This agreement between buyer and seller is possible because the holder of Scottish banknotes is provided with a level of protection similar to that enjoyed by the holder of a Bank of England note.
Scottish banks are required to hold sufficient assets with the Bank of England to support the issue of their notes, using a combination of Bank of England notes, UK coin and funds in an interest-bearing account at the Bank of England. The Bank of England banknotes held as backing assets may include £1 million notes (Giants) and £100m notes (Titans), which are held at the Bank and may be used should a Note Exchange Programme (NEP) be implemented. There are two main circumstances for initiating this: bank insolvency and a bank voluntarily deciding to withdraw its notes.
Before independence became a serious issue, it was assumed that the main reason for an NEP would be bank insolvency. A failed Scottish bank would no longer be allowed to issue notes and the Bank of England would make arrangements for existing notes to be exchanged and permanently removed from circulation.
Another reason for an NEP could be if a Scottish bank decides to stop issuing its own banknotes under what is referred to as voluntary cessation. In this case, a bank would give a minimum of two months' notice of the cessation and of the arrangement in place to enable banknote holders to exchange their notes. The Bank of England would facilitate the arrangements.

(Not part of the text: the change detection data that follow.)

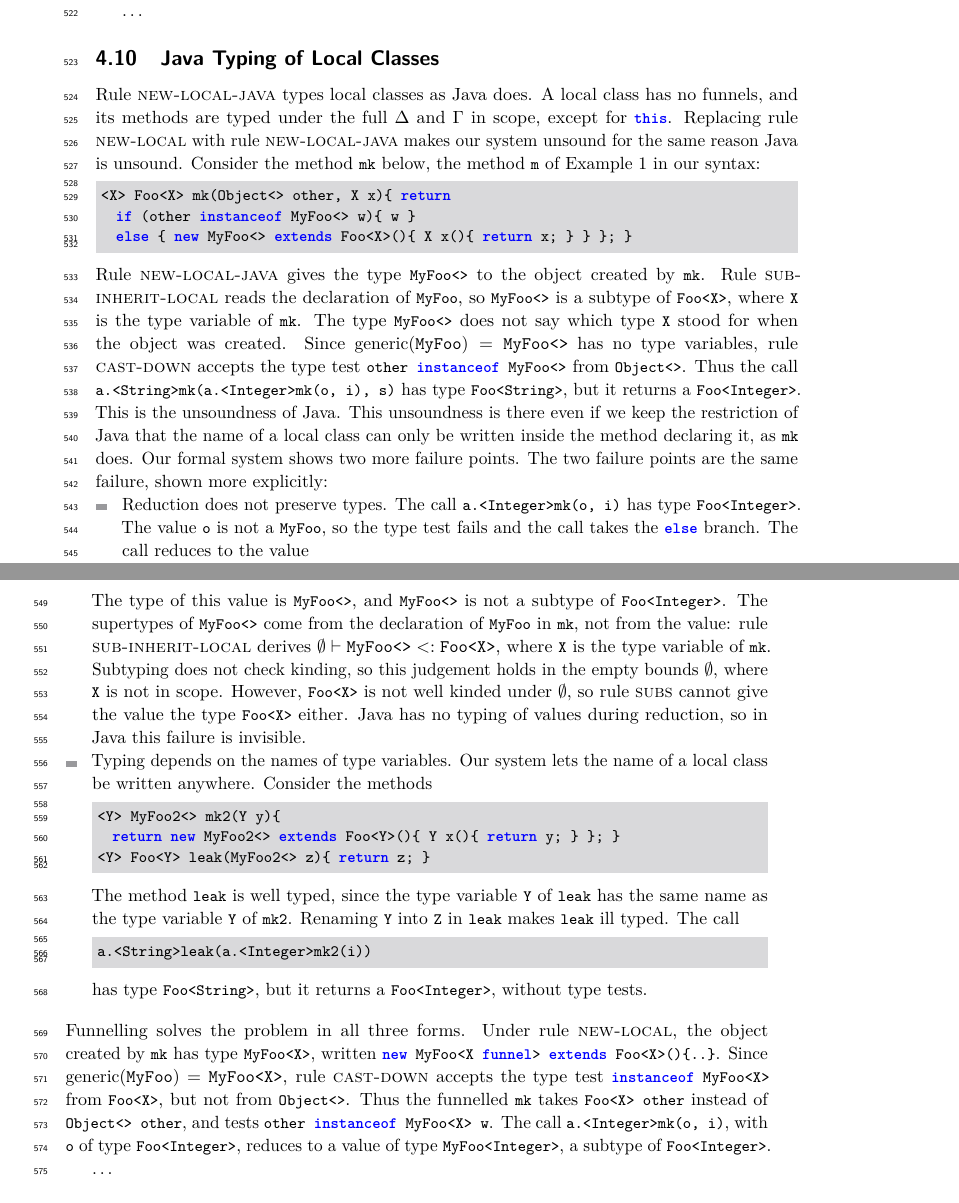
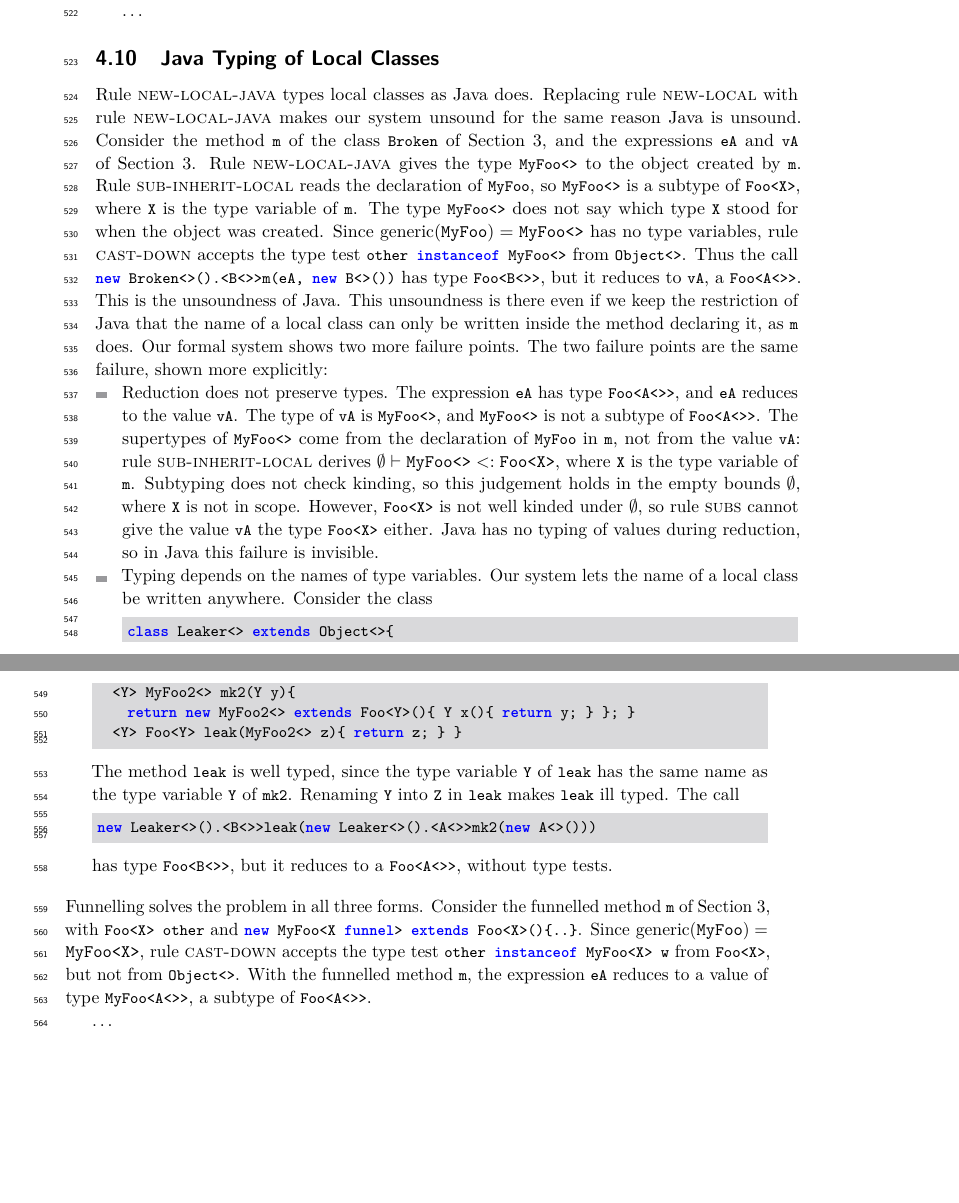
Before and after one commit to csgordon/funnelling, a LaTeX paper (main.tex, which reads sections/formalism.tex): two parts of pages 20 and 21 of 48, joined at a grey line, cut so that both start at the same text, the shorter picture padded with empty space. Compiled offline with pdfLaTeX.

Commit message:
Java typing of local classes: reuse the example of Section 3
Co-Authored-By: Claude Fable 5.2 <noreply@anthropic.com>
Claude-Session: https://claude.ai/code/session_01UUmBXuyYABPeVQEgN38yr2

```diff
--- a/sections/formalism.tex
+++ b/sections/formalism.tex
@@ -737,57 +737,46 @@ Substitution of variables is defined only when the variable $x'$ of a type test
 \subsection{Java Typing of Local Classes}
 \label{sec:java}
 Rule \textsc{new-local-java} types local classes as Java does.
-A local class has no funnels, and its methods are typed under the full $\Delta$ and $\Gamma$ in scope, except for \Q@this@.
 Replacing rule \textsc{new-local} with rule \textsc{new-local-java} makes our system unsound for the same reason Java is unsound.
-Consider the method \Q@mk@ below, the method \Q@m@ of Example~1 in our syntax:
-\begin{lstlisting}
-<X> Foo<X> mk(Object<> other, X x){ return
-  if (other instanceof MyFoo<> w){ w }
-  else { new MyFoo<> extends Foo<X>(){ X x(){ return x; } } }; }
-\end{lstlisting}
-Rule \textsc{new-local-java} gives the type \Q@MyFoo<>@ to the object created by \Q@mk@.
-Rule \textsc{sub-inherit-local} reads the declaration of \Q@MyFoo@, so \Q@MyFoo<>@ is a subtype of \Q@Foo<X>@, where \Q@X@ is the type variable of \Q@mk@.
+Consider the method \Q@m@ of the class \Q@Broken@ of Section~\ref{sec:funnelling}, and the expressions \Q@eA@ and \Q@vA@ of Section~\ref{sec:funnelling}.
+Rule \textsc{new-local-java} gives the type \Q@MyFoo<>@ to the object created by \Q@m@.
+Rule \textsc{sub-inherit-local} reads the declaration of \Q@MyFoo@, so \Q@MyFoo<>@ is a subtype of \Q@Foo<X>@, where \Q@X@ is the type variable of \Q@m@.
 The type \Q@MyFoo<>@ does not say which type \Q@X@ stood for when the object was created.
 Since $\generic{\QQ{MyFoo}}=\QQ{MyFoo<>}$ has no type variables, rule \textsc{cast-down} accepts the type test \Q@other instanceof MyFoo<>@ from \Q@Object<>@.
-Thus the call \Q@a.<String>mk(a.<Integer>mk(o, i), s)@ has type \Q@Foo<String>@, but it returns a \Q@Foo<Integer>@.
+Thus the call \Q@new Broken<>().<B<>>m(eA, new B<>())@ has type \Q@Foo<B<>>@, but it reduces to \Q@vA@, a \Q@Foo<A<>>@.
 This is the unsoundness of Java.
-This unsoundness is there even if we keep the restriction of Java that the name of a local class can only be written inside the method declaring it, as \Q@mk@ does.
+This unsoundness is there even if we keep the restriction of Java that the name of a local class can only be written inside the method declaring it, as \Q@m@ does.
 Our formal system shows two more failure points.
 The two failure points are the same failure, shown more explicitly:
 \begin{itemize}
 \item Reduction does not preserve types.
-The call \Q@a.<Integer>mk(o, i)@ has type \Q@Foo<Integer>@.
-The value \Q@o@ is not a \Q@MyFoo@, so the type test fails and the call takes the \Q@else@ branch.
-The call reduces to the value
-\begin{lstlisting}
-new MyFoo<> extends Foo<Integer>(){ Integer x(){ return i; } }
-\end{lstlisting}
-The type of this value is \Q@MyFoo<>@, and \Q@MyFoo<>@ is not a subtype of \Q@Foo<Integer>@.
-The supertypes of \Q@MyFoo<>@ come from the declaration of \Q@MyFoo@ in \Q@mk@, not from the value:
-rule \textsc{sub-inherit-local} derives $\subtype{\emptyset}{\QQ{MyFoo<>}}{\QQ{Foo<X>}}$, where \Q@X@ is the type variable of \Q@mk@.
+The expression \Q@eA@ has type \Q@Foo<A<>>@, and \Q@eA@ reduces to the value \Q@vA@.
+The type of \Q@vA@ is \Q@MyFoo<>@, and \Q@MyFoo<>@ is not a subtype of \Q@Foo<A<>>@.
+The supertypes of \Q@MyFoo<>@ come from the declaration of \Q@MyFoo@ in \Q@m@, not from the value \Q@vA@:
+rule \textsc{sub-inherit-local} derives $\subtype{\emptyset}{\QQ{MyFoo<>}}{\QQ{Foo<X>}}$, where \Q@X@ is the type variable of \Q@m@.
 Subtyping does not check kinding, so this judgement holds in the empty bounds $\emptyset$, where \Q@X@ is not in scope.
-However, \Q@Foo<X>@ is not well kinded under $\emptyset$, so rule \textsc{subs} cannot give the value the type \Q@Foo<X>@ either.
+However, \Q@Foo<X>@ is not well kinded under $\emptyset$, so rule \textsc{subs} cannot give the value \Q@vA@ the type \Q@Foo<X>@ either.
 Java has no typing of values during reduction, so in Java this failure is invisible.
 \item Typing depends on the names of type variables.
 Our system lets the name of a local class be written anywhere.
-Consider the methods
+Consider the class
 \begin{lstlisting}
-<Y> MyFoo2<> mk2(Y y){
-  return new MyFoo2<> extends Foo<Y>(){ Y x(){ return y; } }; }
-<Y> Foo<Y> leak(MyFoo2<> z){ return z; }
+class Leaker<> extends Object<>{
+  <Y> MyFoo2<> mk2(Y y){
+    return new MyFoo2<> extends Foo<Y>(){ Y x(){ return y; } }; }
+  <Y> Foo<Y> leak(MyFoo2<> z){ return z; } }
 \end{lstlisting}
 The method \Q@leak@ is well typed, since the type variable \Q@Y@ of \Q@leak@ has the same name as the type variable \Q@Y@ of \Q@mk2@.
 Renaming \Q@Y@ into \Q@Z@ in \Q@leak@ makes \Q@leak@ ill typed.
 The call
 \begin{lstlisting}
-a.<String>leak(a.<Integer>mk2(i))
+new Leaker<>().<B<>>leak(new Leaker<>().<A<>>mk2(new A<>()))
 \end{lstlisting}
-has type \Q@Foo<String>@, but it returns a \Q@Foo<Integer>@, without type tests.
+has type \Q@Foo<B<>>@, but it reduces to a \Q@Foo<A<>>@, without type tests.
 \end{itemize}
 Funnelling solves the problem in all three forms.
-Under rule \textsc{new-local}, the object created by \Q@mk@ has type \Q@MyFoo<X>@, written \Q@new MyFoo<X funnel> extends Foo<X>(){..}@.
-Since $\generic{\QQ{MyFoo}}=\QQ{MyFoo<X>}$, rule \textsc{cast-down} accepts the type test \Q@instanceof MyFoo<X>@ from \Q@Foo<X>@, but not from \Q@Object<>@.
-Thus the funnelled \Q@mk@ takes \Q@Foo<X> other@ instead of \Q@Object<> other@, and tests \Q@other instanceof MyFoo<X> w@.
-The call \Q@a.<Integer>mk(o, i)@, with \Q@o@ of type \Q@Foo<Integer>@, reduces to a value of type \Q@MyFoo<Integer>@, a subtype of \Q@Foo<Integer>@.
+Consider the funnelled method \Q@m@ of Section~\ref{sec:funnelling}, with \Q@Foo<X> other@ and \Q@new MyFoo<X funnel> extends Foo<X>(){..}@.
+Since $\generic{\QQ{MyFoo}}=\QQ{MyFoo<X>}$, rule \textsc{cast-down} accepts the type test \Q@other instanceof MyFoo<X> w@ from \Q@Foo<X>@, but not from \Q@Object<>@.
+With the funnelled method \Q@m@, the expression \Q@eA@ reduces to a value of type \Q@MyFoo<A<>>@, a subtype of \Q@Foo<A<>>@.
 
 \ldots
```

After a Yes vote in the referendum, one thing is certain: the banks will act to protect their interests. It is highly likely that the banks authorised to issue Scottish banknotes would apply for voluntary cessation before the setting up of an independent state.
It would also be wise for them to do this together. Faced with uncertainty about the future currency of Scotland and the outcome of negotiations between Edinburgh and London, the Bank of Scotland, the Royal Bank of Scotland and the (Australian-owned) Clydesdale Bank would be likely to apply for voluntary cessation to protect their assets. These banks and the Bank of England would facilitate an NEP, which would have the effect of maintaining a sterling zone throughout the British Isles.
Bank deposits, which make up 97% of the amount of money in circulation and are mainly managed electronically as sterling, are not likely to be affected. The anomaly of financial transactions based on informal agreements rather than legal tender would come to an end.
Under the current agreement, the Bank of England could not refuse to return the assets they hold belonging to the Scottish banks and, if these banks acted in concert, the only valid currency in Scotland would be sterling in Bank of England notes.
The private banking system would continue to operate with sterling, Scottish workers would be paid in sterling and taxes would be gathered in sterling. Because of the interests of the private banking system, sterling would be the Scottish currency by default, despite what the politicians say. The implications for Scottish governance are another issue.